**Assignment**
Copy all entries without alteration and skip the pictures they hold.

● ● ● ● ●

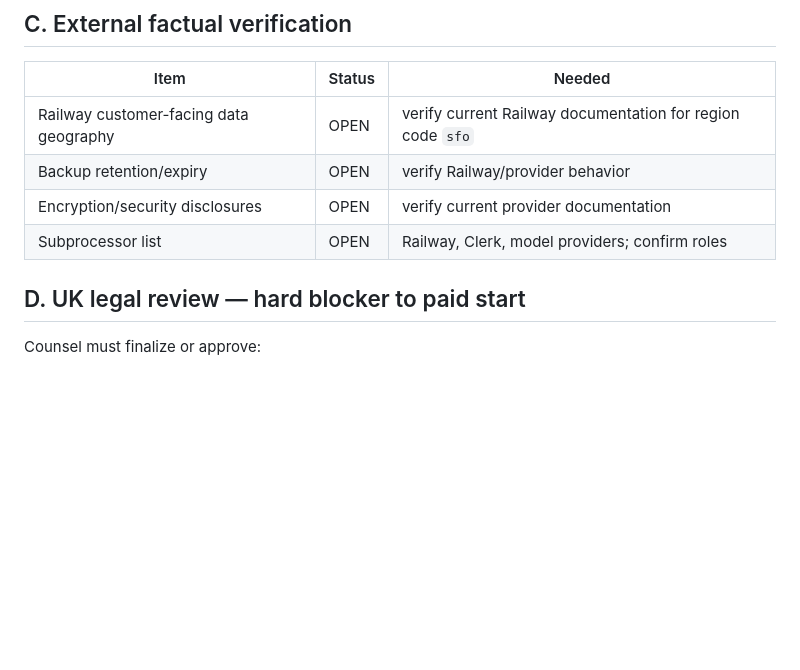
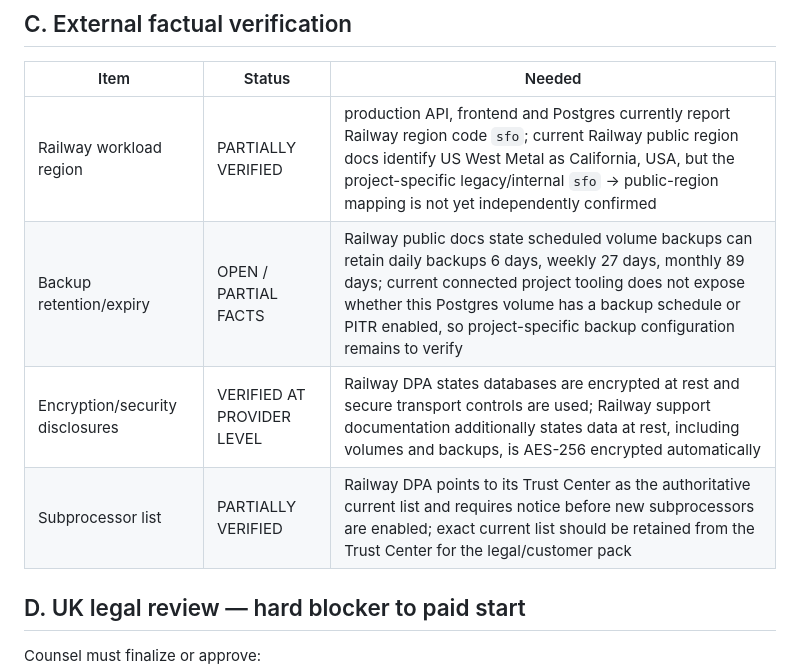
Before and after one commit to iller1/cfc-ai-evaluation, a Markdown page: docs/FOUNDING_BETA_PAID_LAUNCH_BLOCKERS.md, the part around the change. Rendered like a GitHub page; blank space fills up the shorter version.

Commit message:
docs: record verified Railway provider facts

```diff
--- a/docs/FOUNDING_BETA_PAID_LAUNCH_BLOCKERS.md
+++ b/docs/FOUNDING_BETA_PAID_LAUNCH_BLOCKERS.md
@@ -41,10 +41,10 @@ The Founding Beta can continue as an experimental, controlled pre-paid/private b
 
 | Item | Status | Needed |
 |---|---|---|
-| Railway customer-facing data geography | OPEN | verify current Railway documentation for region code `sfo` |
-| Backup retention/expiry | OPEN | verify Railway/provider behavior |
-| Encryption/security disclosures | OPEN | verify current provider documentation |
-| Subprocessor list | OPEN | Railway, Clerk, model providers; confirm roles |
+| Railway workload region | PARTIALLY VERIFIED | production API, frontend and Postgres currently report Railway region code `sfo`; current Railway public region docs identify US West Metal as California, USA, but the project-specific legacy/internal `sfo` → public-region mapping is not yet independently confirmed |
+| Backup retention/expiry | OPEN / PARTIAL FACTS | Railway public docs state scheduled volume backups can retain daily backups 6 days, weekly 27 days, monthly 89 days; current connected project tooling does not expose whether this Postgres volume has a backup schedule or PITR enabled, so project-specific backup configuration remains to verify |
+| Encryption/security disclosures | VERIFIED AT PROVIDER LEVEL | Railway DPA states databases are encrypted at rest and secure transport controls are used; Railway support documentation additionally states data at rest, including volumes and backups, is AES-256 encrypted automatically |
+| Subprocessor list | PARTIALLY VERIFIED | Railway DPA points to its Trust Center as the authoritative current list and requires notice before new subprocessors are enabled; exact current list should be retained from the Trust Center for the legal/customer pack |
 
 ## D. UK legal review — hard blocker to paid start
 
```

● ● ● ● ●

**Solution for this task**
Before and after one commit to iller1/cfc-ai-evaluation, a Markdown page: docs/FOUNDING_BETA_PAID_LAUNCH_BLOCKERS.md, the part around the change. Rendered like a GitHub page; blank space fills up the shorter version.

Commit message:
docs: record verified Railway provider facts

```diff
--- a/docs/FOUNDING_BETA_PAID_LAUNCH_BLOCKERS.md
+++ b/docs/FOUNDING_BETA_PAID_LAUNCH_BLOCKERS.md
@@ -41,10 +41,10 @@ The Founding Beta can continue as an experimental, controlled pre-paid/private b
 
 | Item | Status | Needed |
 |---|---|---|
-| Railway customer-facing data geography | OPEN | verify current Railway documentation for region code `sfo` |
-| Backup retention/expiry | OPEN | verify Railway/provider behavior |
-| Encryption/security disclosures | OPEN | verify current provider documentation |
-| Subprocessor list | OPEN | Railway, Clerk, model providers; confirm roles |
+| Railway workload region | PARTIALLY VERIFIED | production API, frontend and Postgres currently report Railway region code `sfo`; current Railway public region docs identify US West Metal as California, USA, but the project-specific legacy/internal `sfo` → public-region mapping is not yet independently confirmed |
+| Backup retention/expiry | OPEN / PARTIAL FACTS | Railway public docs state scheduled volume backups can retain daily backups 6 days, weekly 27 days, monthly 89 days; current connected project tooling does not expose whether this Postgres volume has a backup schedule or PITR enabled, so project-specific backup configuration remains to verify |
+| Encryption/security disclosures | VERIFIED AT PROVIDER LEVEL | Railway DPA states databases are encrypted at rest and secure transport controls are used; Railway support documentation additionally states data at rest, including volumes and backups, is AES-256 encrypted automatically |
+| Subprocessor list | PARTIALLY VERIFIED | Railway DPA points to its Trust Center as the authoritative current list and requires notice before new subprocessors are enabled; exact current list should be retained from the Trust Center for the legal/customer pack |
 
 ## D. UK legal review — hard blocker to paid start
 
```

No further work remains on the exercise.